Exercise
Output each line of the data below exactly, omitting any image.

# # # # # # #

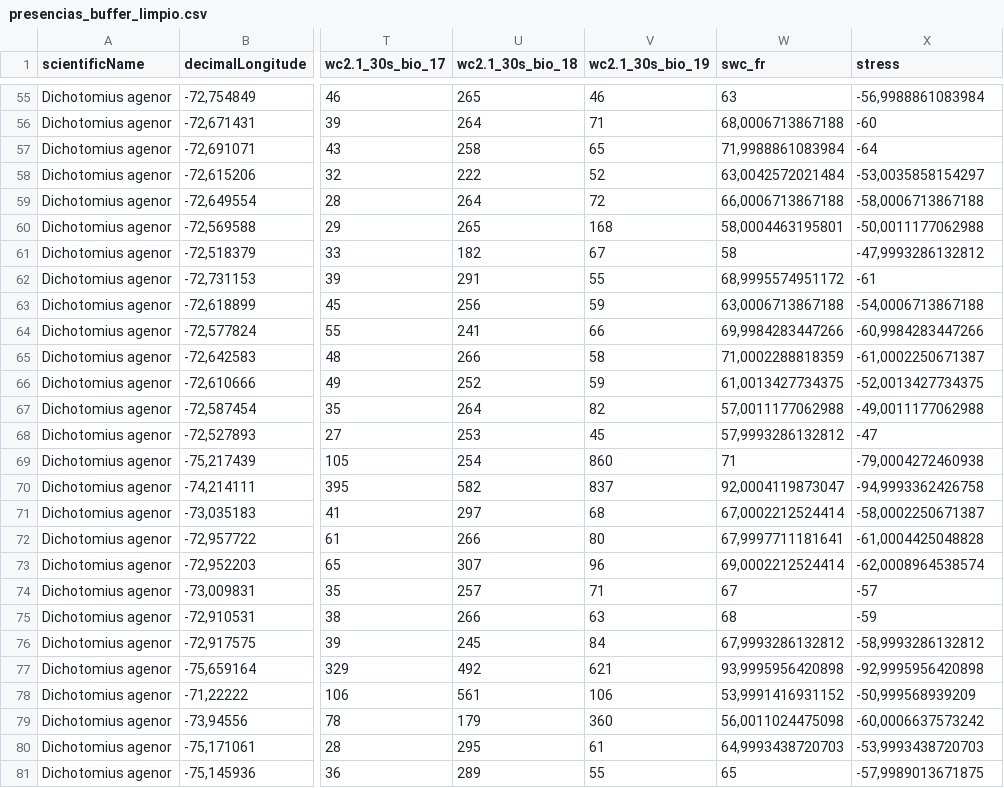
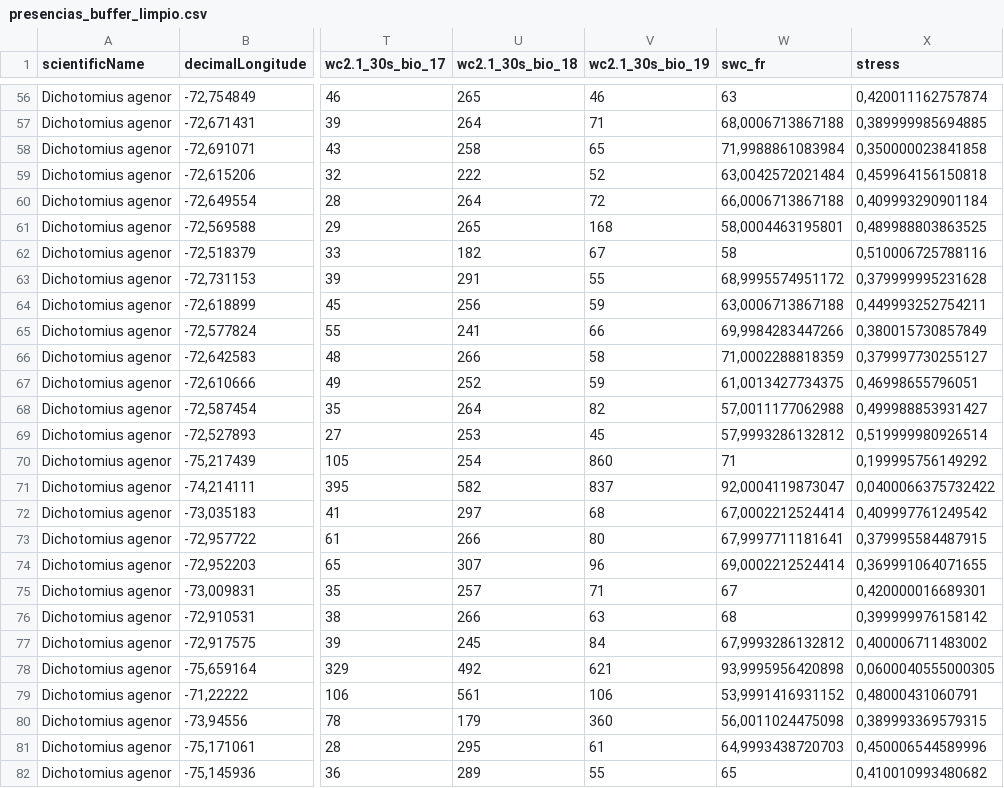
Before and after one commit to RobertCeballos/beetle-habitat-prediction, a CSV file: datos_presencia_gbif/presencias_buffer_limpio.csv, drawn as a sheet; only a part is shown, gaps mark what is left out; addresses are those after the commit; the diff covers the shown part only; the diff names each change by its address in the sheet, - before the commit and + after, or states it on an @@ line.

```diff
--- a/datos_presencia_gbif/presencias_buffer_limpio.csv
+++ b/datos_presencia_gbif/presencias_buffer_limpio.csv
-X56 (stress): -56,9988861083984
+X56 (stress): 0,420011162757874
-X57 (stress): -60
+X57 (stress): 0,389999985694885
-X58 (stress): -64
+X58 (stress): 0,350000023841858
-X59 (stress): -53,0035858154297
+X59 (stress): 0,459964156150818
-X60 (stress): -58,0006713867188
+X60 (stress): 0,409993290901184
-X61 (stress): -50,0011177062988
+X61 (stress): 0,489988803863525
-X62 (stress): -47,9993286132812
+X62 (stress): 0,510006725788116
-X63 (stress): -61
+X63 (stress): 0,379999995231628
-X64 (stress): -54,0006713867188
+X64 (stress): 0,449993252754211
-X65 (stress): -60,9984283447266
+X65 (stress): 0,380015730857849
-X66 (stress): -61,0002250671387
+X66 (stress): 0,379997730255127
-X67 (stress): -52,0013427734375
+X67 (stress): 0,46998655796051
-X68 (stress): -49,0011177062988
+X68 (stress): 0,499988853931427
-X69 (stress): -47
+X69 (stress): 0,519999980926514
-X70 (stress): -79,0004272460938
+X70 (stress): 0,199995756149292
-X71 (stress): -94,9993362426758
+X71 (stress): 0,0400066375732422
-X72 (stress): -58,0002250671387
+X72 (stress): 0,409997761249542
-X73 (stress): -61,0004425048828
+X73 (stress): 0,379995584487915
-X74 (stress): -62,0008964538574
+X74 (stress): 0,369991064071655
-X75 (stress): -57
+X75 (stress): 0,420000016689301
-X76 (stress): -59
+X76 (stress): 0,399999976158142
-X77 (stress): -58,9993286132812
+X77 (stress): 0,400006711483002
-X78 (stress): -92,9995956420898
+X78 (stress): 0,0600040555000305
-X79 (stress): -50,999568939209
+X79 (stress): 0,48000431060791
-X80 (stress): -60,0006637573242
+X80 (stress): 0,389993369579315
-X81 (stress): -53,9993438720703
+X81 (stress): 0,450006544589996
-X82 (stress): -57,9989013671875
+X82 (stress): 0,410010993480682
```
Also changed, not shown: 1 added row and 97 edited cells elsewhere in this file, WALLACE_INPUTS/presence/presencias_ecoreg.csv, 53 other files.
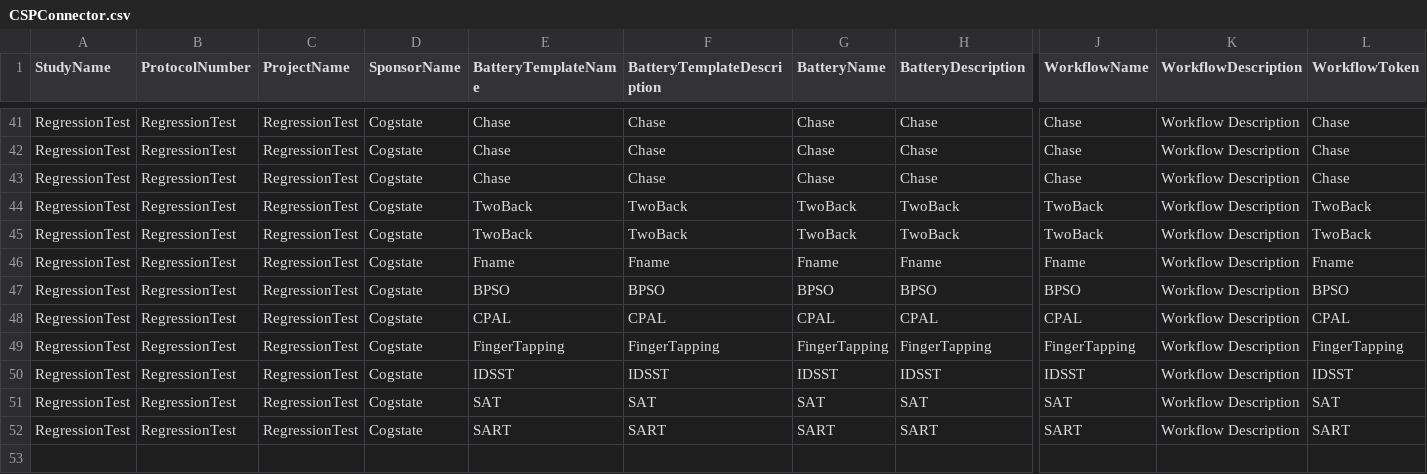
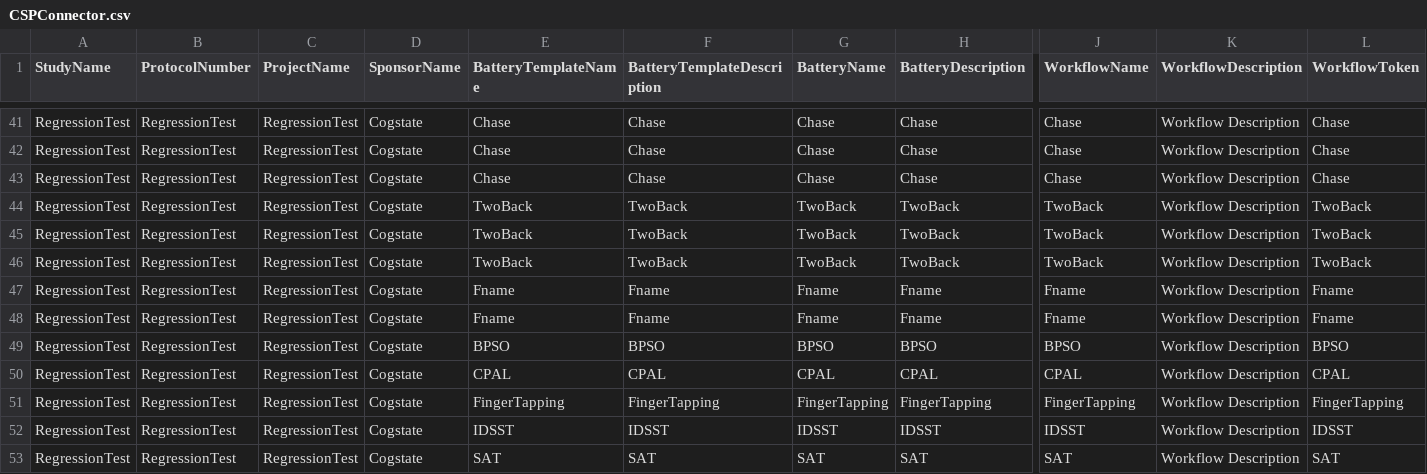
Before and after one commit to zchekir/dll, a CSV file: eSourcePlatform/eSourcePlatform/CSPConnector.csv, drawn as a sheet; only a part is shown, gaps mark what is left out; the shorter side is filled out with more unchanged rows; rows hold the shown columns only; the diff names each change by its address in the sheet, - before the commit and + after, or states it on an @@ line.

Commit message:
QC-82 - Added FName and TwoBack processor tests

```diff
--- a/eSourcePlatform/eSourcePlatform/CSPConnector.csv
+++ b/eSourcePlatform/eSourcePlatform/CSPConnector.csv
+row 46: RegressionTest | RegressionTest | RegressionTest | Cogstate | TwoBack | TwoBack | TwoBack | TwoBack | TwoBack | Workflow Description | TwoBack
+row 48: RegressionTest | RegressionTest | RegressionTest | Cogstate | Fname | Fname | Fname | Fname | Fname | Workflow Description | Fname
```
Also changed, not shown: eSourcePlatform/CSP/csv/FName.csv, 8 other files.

# # # # # # #

Answer to this problem
Before and after one commit to RobertCeballos/beetle-habitat-prediction, a CSV file: datos_presencia_gbif/presencias_buffer_limpio.csv, drawn as a sheet; only a part is shown, gaps mark what is left out; addresses are those after the commit; the diff covers the shown part only; the diff names each change by its address in the sheet, - before the commit and + after, or states it on an @@ line.

```diff
--- a/datos_presencia_gbif/presencias_buffer_limpio.csv
+++ b/datos_presencia_gbif/presencias_buffer_limpio.csv
-X56 (stress): -56,9988861083984
+X56 (stress): 0,420011162757874
-X57 (stress): -60
+X57 (stress): 0,389999985694885
-X58 (stress): -64
+X58 (stress): 0,350000023841858
-X59 (stress): -53,0035858154297
+X59 (stress): 0,459964156150818
-X60 (stress): -58,0006713867188
+X60 (stress): 0,409993290901184
-X61 (stress): -50,0011177062988
+X61 (stress): 0,489988803863525
-X62 (stress): -47,9993286132812
+X62 (stress): 0,510006725788116
-X63 (stress): -61
+X63 (stress): 0,379999995231628
-X64 (stress): -54,0006713867188
+X64 (stress): 0,449993252754211
-X65 (stress): -60,9984283447266
+X65 (stress): 0,380015730857849
-X66 (stress): -61,0002250671387
+X66 (stress): 0,379997730255127
-X67 (stress): -52,0013427734375
+X67 (stress): 0,46998655796051
-X68 (stress): -49,0011177062988
+X68 (stress): 0,499988853931427
-X69 (stress): -47
+X69 (stress): 0,519999980926514
-X70 (stress): -79,0004272460938
+X70 (stress): 0,199995756149292
-X71 (stress): -94,9993362426758
+X71 (stress): 0,0400066375732422
-X72 (stress): -58,0002250671387
+X72 (stress): 0,409997761249542
-X73 (stress): -61,0004425048828
+X73 (stress): 0,379995584487915
-X74 (stress): -62,0008964538574
+X74 (stress): 0,369991064071655
-X75 (stress): -57
+X75 (stress): 0,420000016689301
-X76 (stress): -59
+X76 (stress): 0,399999976158142
-X77 (stress): -58,9993286132812
+X77 (stress): 0,400006711483002
-X78 (stress): -92,9995956420898
+X78 (stress): 0,0600040555000305
-X79 (stress): -50,999568939209
+X79 (stress): 0,48000431060791
-X80 (stress): -60,0006637573242
+X80 (stress): 0,389993369579315
-X81 (stress): -53,9993438720703
+X81 (stress): 0,450006544589996
-X82 (stress): -57,9989013671875
+X82 (stress): 0,410010993480682
```
Also changed, not shown: 1 added row and 97 edited cells elsewhere in this file, WALLACE_INPUTS/presence/presencias_ecoreg.csv, 53 other files.
Before and after one commit to zchekir/dll, a CSV file: eSourcePlatform/eSourcePlatform/CSPConnector.csv, drawn as a sheet; only a part is shown, gaps mark what is left out; the shorter side is filled out with more unchanged rows; rows hold the shown columns only; the diff names each change by its address in the sheet, - before the commit and + after, or states it on an @@ line.

Commit message:
QC-82 - Added FName and TwoBack processor tests

```diff
--- a/eSourcePlatform/eSourcePlatform/CSPConnector.csv
+++ b/eSourcePlatform/eSourcePlatform/CSPConnector.csv
+row 46: RegressionTest | RegressionTest | RegressionTest | Cogstate | TwoBack | TwoBack | TwoBack | TwoBack | TwoBack | Workflow Description | TwoBack
+row 48: RegressionTest | RegressionTest | RegressionTest | Cogstate | Fname | Fname | Fname | Fname | Fname | Workflow Description | Fname
```
Also changed, not shown: eSourcePlatform/CSP/csv/FName.csv, 8 other files.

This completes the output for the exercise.